Senator James Sanders Jr. (D-Laurelton, Rosedale, Springfield Gardens, Edgemere, Bayswater, Arverne and Far Rockaway) today called for Tucker Carlson to be fired after the Fox News Television host made ignorant and insensitive comments justifying the actions of a vigilante who allegedly shot two people during a Jacob Blake-related protest in Kenosha, Wisconsin. 

Carlson stated that the person, later identified as 17-year-old Kyle Rittenhouse, was trying to “maintain order” when no one else would.

“There is no excuse for someone taking the law into his own hands,” Sanders said. “Carlson is excusing, rationalizing and justifying murder and his warped views, which include a history of making racist comments, should not be on television.
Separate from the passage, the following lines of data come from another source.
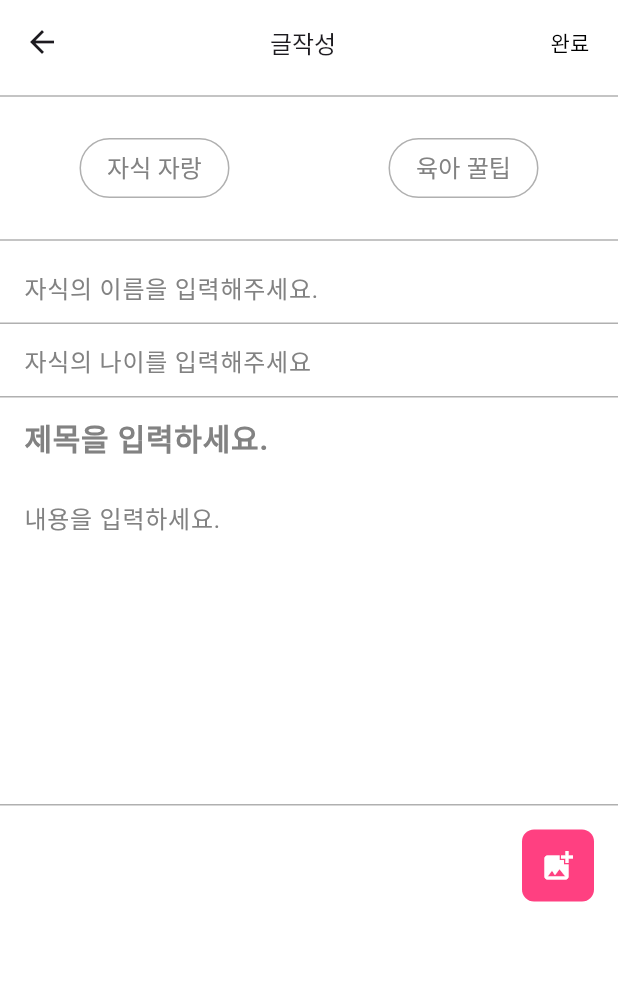
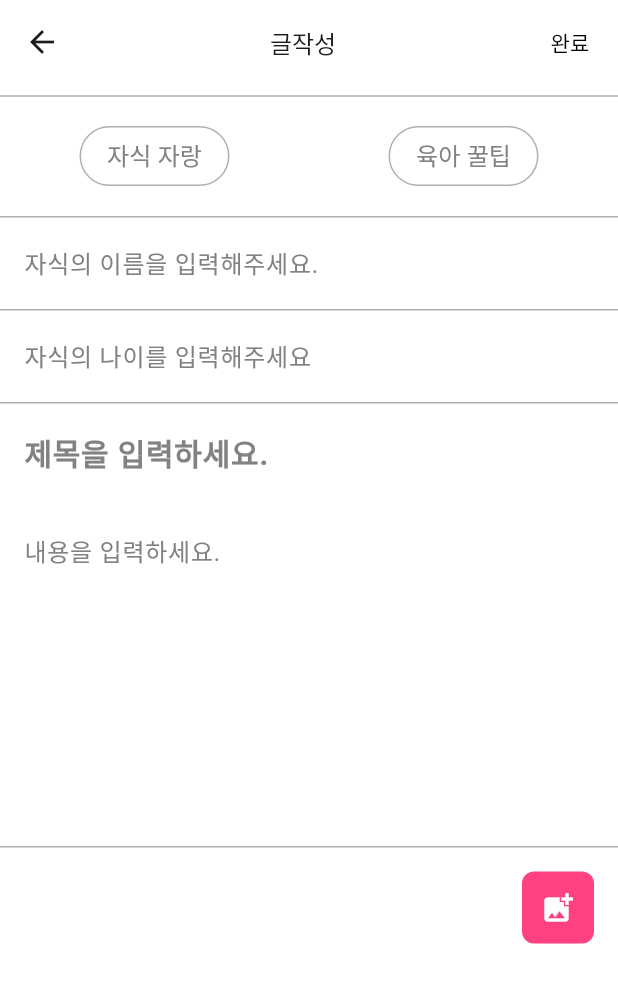
Before and after one commit to TUK-PETSTORY/flutter, a Flutter app: the PostEdit screen opened directly, on a phone screen of 412 x 824 dp. Shown: the top 983 px of the screen. Run offline on Flutter 3.47's test engine with Material 3 defaults, Android fonts, the phone set to English and light mode, and no system bars; our stand-ins replace get, image_picker, permission_handler; network calls fail; Roboto replaces fonts that are missing (MainFont).

Commit message:
[publishing] 보더수정

```diff
--- a/lib/src/screens/postedit.dart
+++ b/lib/src/screens/postedit.dart
@@ -81,7 +81,7 @@ class _PostEditState extends State<PostEdit> {
     );
   }
 
-  Widget _buildTextFormField({
+  Widget _buildTextFormFieldWithTopBorder({
     required String hintText,
     required ValueChanged<String> onChanged,
     TextInputType keyboardType = TextInputType.text,
@@ -90,7 +90,42 @@ class _PostEditState extends State<PostEdit> {
     int minLines = 1,
     int maxLines = 1,
     EdgeInsetsGeometry contentPadding =
-        const EdgeInsets.symmetric(vertical: 12.0, horizontal: 16.0),
+        const EdgeInsets.symmetric(vertical: 18.0, horizontal: 16.0),
+  }) {
+    return Container(
+      decoration: BoxDecoration(
+        border: Border(
+          top: BorderSide(color: Color(0xFFB0B0B0), width: 1.0), // 상단 보더 추가
+        ),
+      ),
+      child: TextFormField(
+        decoration: InputDecoration(
+          hintText: hintText,
+          hintStyle: style,
+          contentPadding: contentPadding,
+          border: InputBorder.none,
+          enabledBorder: InputBorder.none, // 기본 보더 제거
+          focusedBorder: InputBorder.none, // 포커스 시 보더 제거
+        ),
+        style: style,
+        onChanged: onChanged,
+        keyboardType: keyboardType,
+        minLines: minLines,
+        maxLines: maxLines,
+      ),
+    );
+  }
+
+  Widget _buildTextFormFieldWithoutTopBorder({
+    required String hintText,
+    required ValueChanged<String> onChanged,
+    TextInputType keyboardType = TextInputType.text,
+    TextStyle? style,
+    bool isTitle = false,
+    int minLines = 1,
+    int maxLines = 1,
+    EdgeInsetsGeometry contentPadding =
+        const EdgeInsets.symmetric(vertical: 18.0, horizontal: 16.0),
   }) {
     return TextFormField(
       decoration: InputDecoration(
@@ -100,16 +135,12 @@ class _PostEditState extends State<PostEdit> {
         border: UnderlineInputBorder(
           borderSide: BorderSide(color: Color(0xFFB0B0B0)),
         ),
-        focusedBorder: isTitle
-            ? InputBorder.none
-            : UnderlineInputBorder(
-                borderSide: BorderSide(color: Color(0xFFB0B0B0)),
-              ),
-        enabledBorder: isTitle
-            ? InputBorder.none
-            : UnderlineInputBorder(
-                borderSide: BorderSide(color: Color(0xFFB0B0B0)),
-              ),
+        enabledBorder: UnderlineInputBorder(
+          borderSide: BorderSide(color: Color(0xFFB0B0B0)),
+        ),
+        focusedBorder: UnderlineInputBorder(
+          borderSide: BorderSide(color: Color(0xFFB0B0B0)),
+        ),
       ),
       style: style,
       onChanged: onChanged,
@@ -152,7 +183,7 @@ class _PostEditState extends State<PostEdit> {
           crossAxisAlignment: CrossAxisAlignment.start,
           children: [
             Divider(color: Color(0xFFB0B0B0)),
-            SizedBox(height: 16), // 앱바와 버튼 사이의 여백
+            SizedBox(height: 8), // 앱바와 버튼 사이의 여백
 
             Column(
               children: [
@@ -164,32 +195,34 @@ class _PostEditState extends State<PostEdit> {
                   ],
                 ),
                 SizedBox(height: 16),
-                Divider(color: Color(0xFFB0B0B0)),
               ],
             ),
 
-            _buildTextFormField(
+            // 자식의 이름을 입력해달라는 필드
+            _buildTextFormFieldWithTopBorder(
               hintText: '자식의 이름을 입력해주세요.',
               onChanged: (value) => setState(() => _childName = value),
               style: _textStyle,
-              contentPadding:
-                  EdgeInsets.symmetric(vertical: 0.0, horizontal: 16.0),
             ),
-            _buildTextFormField(
+
+            // 자식의 나이를 입력해달라는 필드
+            _buildTextFormFieldWithTopBorder(
               hintText: '자식의 나이를 입력해주세요',
               onChanged: (value) => setState(() => _childAge = value),
               keyboardType: TextInputType.number,
               style: _textStyle,
             ),
-            _buildTextFormField(
+
+            // 제목을 입력하세요 필드
+            _buildTextFormFieldWithTopBorder(
               hintText: '제목을 입력하세요.',
               onChanged: (value) => setState(() => _title = value),
               style: _titleTextStyle,
               isTitle: true,
-              contentPadding:
-                  EdgeInsets.symmetric(vertical: 12.0, horizontal: 16.0),
             ),
-            _buildTextFormField(
+
+            // 내용을 입력하세요 필드 (위쪽 보더 없음)
+            _buildTextFormFieldWithoutTopBorder(
               hintText: '내용을 입력하세요.',
               onChanged: (value) => setState(() => _content = value),
               style: _textStyle,
```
He needs to go. He shouldn’t be broadcasting news to the American people.”

Constantinides’s Environmental Bills Voted on in City Council

City Council Member Costa Constantinides

City Councilmember Costa Constantinides (D-Astoria, East Elmhurst, Jackson Heights, Woodside) introduced three environmental protection bills that were voted on in the New York City Council on Thursday. 

Proposed Introduction No. 1946-A would require the Department of Buildings (DOB) to annually distribute information to buildings of all sizes, including those connected to gas lines, regarding making energy efficiency improvements and complying with existing energy regulations.

This local law would take effect in 180 days.  

Proposed Introduction No. 1851 would amend the administrative code, the plumbing code and the building code as it pertains to construction projects intended to reduce the flow of storm water and waterborne pollutants into sewers that empty directly into the waters of the state or overflow into such waters due to rain or snow melt events that exceed the capacity of the wastewater treatment plants.  

As it applies to the municipal separate storm sewer system, or MS4 projects, this local law will ensure that the rules for such projects are not less stringent than the NYC MS4 permit and the NYSDEC Construction general permit. This legislation would help improve water quality throughout our region and move us towards the goal of “fishable and swimmable” waters. This local law would take effect 180 days after it becomes law.  

Proposed Introduction No. 1982-A would require that, for the purposes of greenhouse gas emission limits accounting pursuant to Local Law 97 of 2019, fuel cells that are operational before January 1, 2023 will be credited compared to the electricity grid marginal emissions factor published by the New York State Energy Research and Development Authority. Fuel cells that are operational after January 1, 2023 will be credited compared to an electricity grid marginal emissions factor decided by rule by the Department of Buildings.  

This bill would also require that marginal emissions forecasts for Zone J are considered when determining the greenhouse gas coefficients of energy consumption for 2030-2034. 

More from Around New York